» Work request
Lines that include the word "components" should be copied from the listing that follows.
++++++++++++++++++++
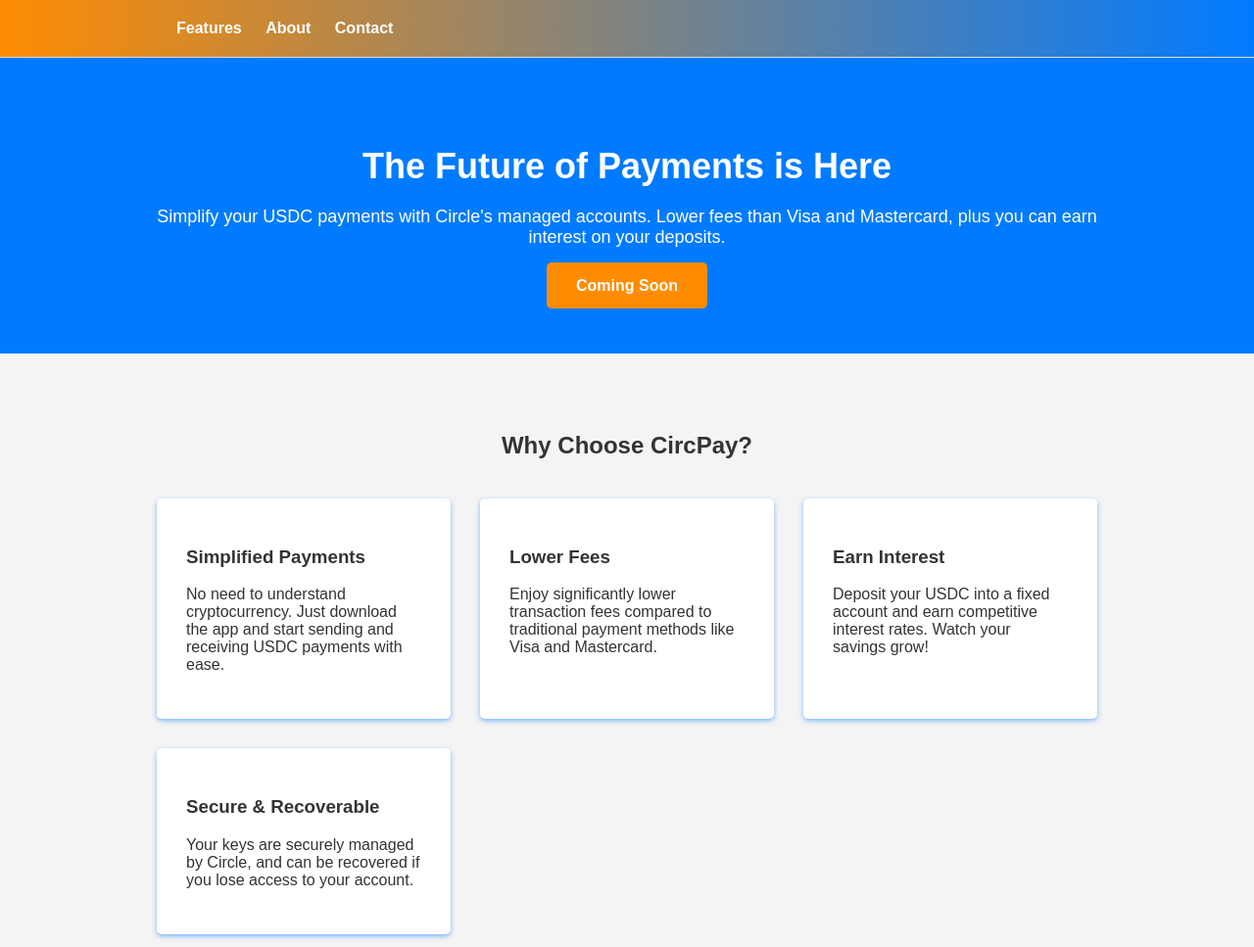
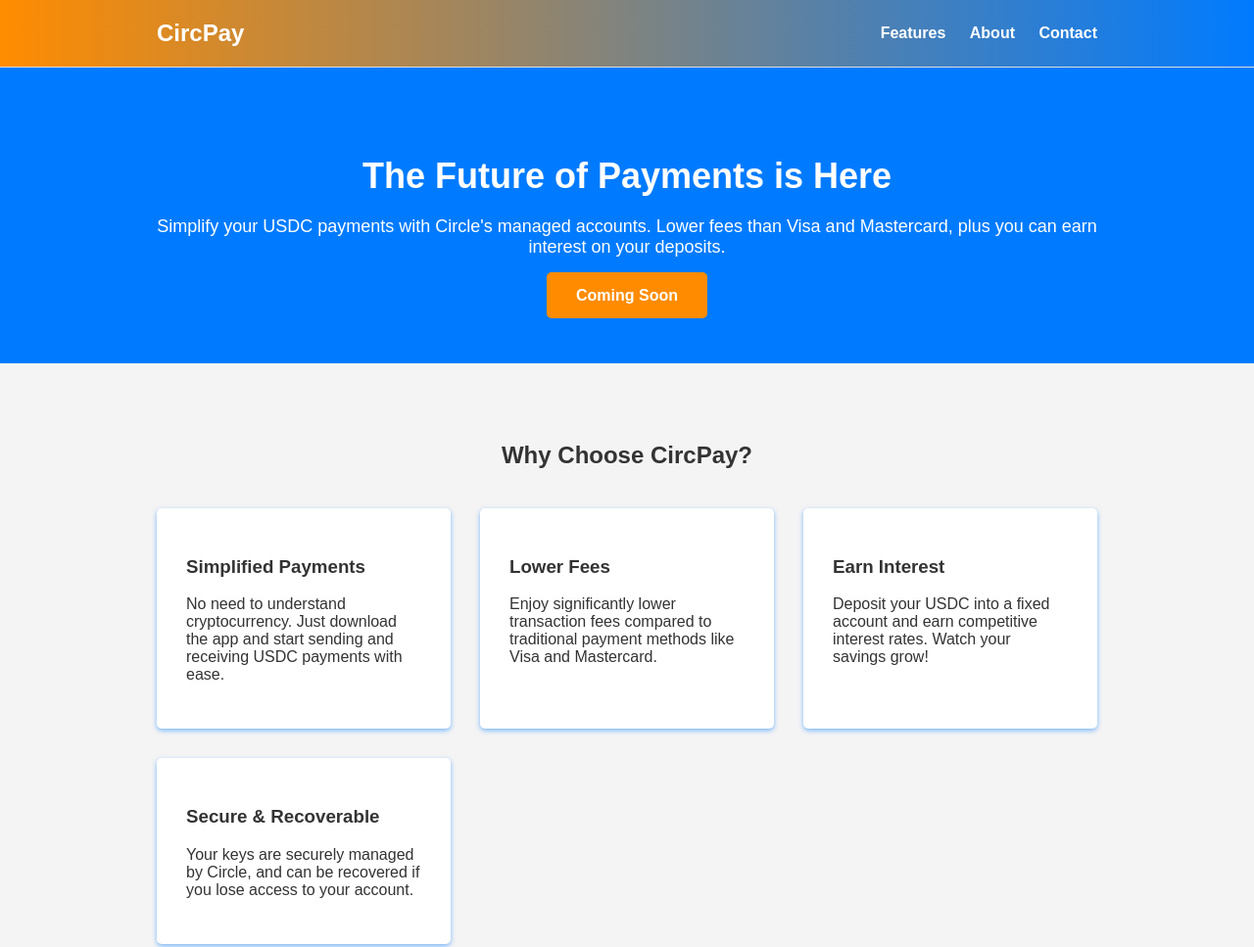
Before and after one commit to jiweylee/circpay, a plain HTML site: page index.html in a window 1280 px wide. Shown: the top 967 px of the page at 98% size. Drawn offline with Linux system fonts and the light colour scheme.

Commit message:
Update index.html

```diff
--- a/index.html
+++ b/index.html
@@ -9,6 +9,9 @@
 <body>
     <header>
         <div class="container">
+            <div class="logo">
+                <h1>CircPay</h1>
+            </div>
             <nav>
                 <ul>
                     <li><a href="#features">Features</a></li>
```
++++++++++++++++++++
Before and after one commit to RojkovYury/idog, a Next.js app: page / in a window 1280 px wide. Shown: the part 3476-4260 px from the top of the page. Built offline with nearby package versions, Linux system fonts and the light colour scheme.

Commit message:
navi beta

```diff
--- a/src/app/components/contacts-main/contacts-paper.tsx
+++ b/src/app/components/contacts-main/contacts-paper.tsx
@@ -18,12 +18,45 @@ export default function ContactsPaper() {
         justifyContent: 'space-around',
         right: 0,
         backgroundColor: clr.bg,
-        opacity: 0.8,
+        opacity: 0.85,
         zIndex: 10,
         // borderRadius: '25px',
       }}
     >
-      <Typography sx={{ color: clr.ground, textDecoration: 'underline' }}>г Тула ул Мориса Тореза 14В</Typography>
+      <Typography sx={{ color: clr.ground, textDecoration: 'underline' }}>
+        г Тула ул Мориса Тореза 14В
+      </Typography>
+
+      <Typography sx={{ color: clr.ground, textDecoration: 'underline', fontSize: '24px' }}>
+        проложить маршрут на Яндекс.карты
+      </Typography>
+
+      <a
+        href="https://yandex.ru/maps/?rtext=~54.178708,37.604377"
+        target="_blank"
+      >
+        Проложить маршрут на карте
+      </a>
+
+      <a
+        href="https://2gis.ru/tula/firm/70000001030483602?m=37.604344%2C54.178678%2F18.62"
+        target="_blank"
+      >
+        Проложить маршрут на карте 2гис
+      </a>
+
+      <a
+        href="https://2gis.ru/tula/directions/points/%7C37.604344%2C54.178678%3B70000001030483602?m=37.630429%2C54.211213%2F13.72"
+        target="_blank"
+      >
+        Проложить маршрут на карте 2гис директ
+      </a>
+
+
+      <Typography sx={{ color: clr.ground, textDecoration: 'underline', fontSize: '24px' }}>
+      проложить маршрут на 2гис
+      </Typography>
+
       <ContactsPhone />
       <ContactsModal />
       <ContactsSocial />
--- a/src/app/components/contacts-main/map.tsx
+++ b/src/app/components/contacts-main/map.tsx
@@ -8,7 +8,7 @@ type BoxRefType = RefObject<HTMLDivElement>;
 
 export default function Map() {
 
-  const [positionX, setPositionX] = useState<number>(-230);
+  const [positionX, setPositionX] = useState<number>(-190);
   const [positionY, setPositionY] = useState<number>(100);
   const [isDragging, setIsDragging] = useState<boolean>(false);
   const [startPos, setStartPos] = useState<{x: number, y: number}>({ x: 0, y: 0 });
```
++++++++++++++++++++
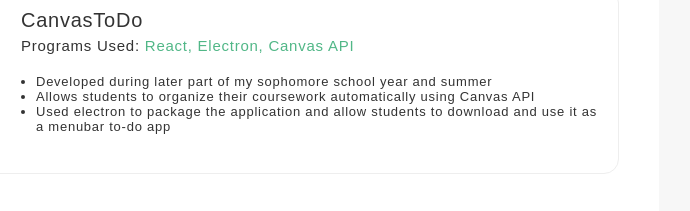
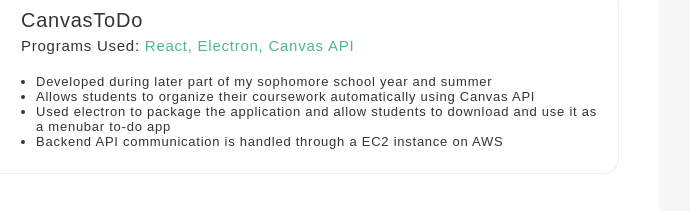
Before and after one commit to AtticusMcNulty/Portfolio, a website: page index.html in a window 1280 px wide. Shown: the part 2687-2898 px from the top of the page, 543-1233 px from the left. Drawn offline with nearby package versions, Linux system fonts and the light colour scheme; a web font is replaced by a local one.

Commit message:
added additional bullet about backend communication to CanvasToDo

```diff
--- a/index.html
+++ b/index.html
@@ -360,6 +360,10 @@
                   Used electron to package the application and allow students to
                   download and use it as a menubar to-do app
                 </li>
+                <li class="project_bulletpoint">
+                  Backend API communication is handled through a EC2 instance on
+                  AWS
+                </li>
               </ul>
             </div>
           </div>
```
++++++++++++++++++++
» Answer section
--- a/src/app/components/contacts-main/contacts-paper.tsx
+++ b/src/app/components/contacts-main/contacts-paper.tsx
--- a/src/app/components/contacts-main/map.tsx
+++ b/src/app/components/contacts-main/map.tsx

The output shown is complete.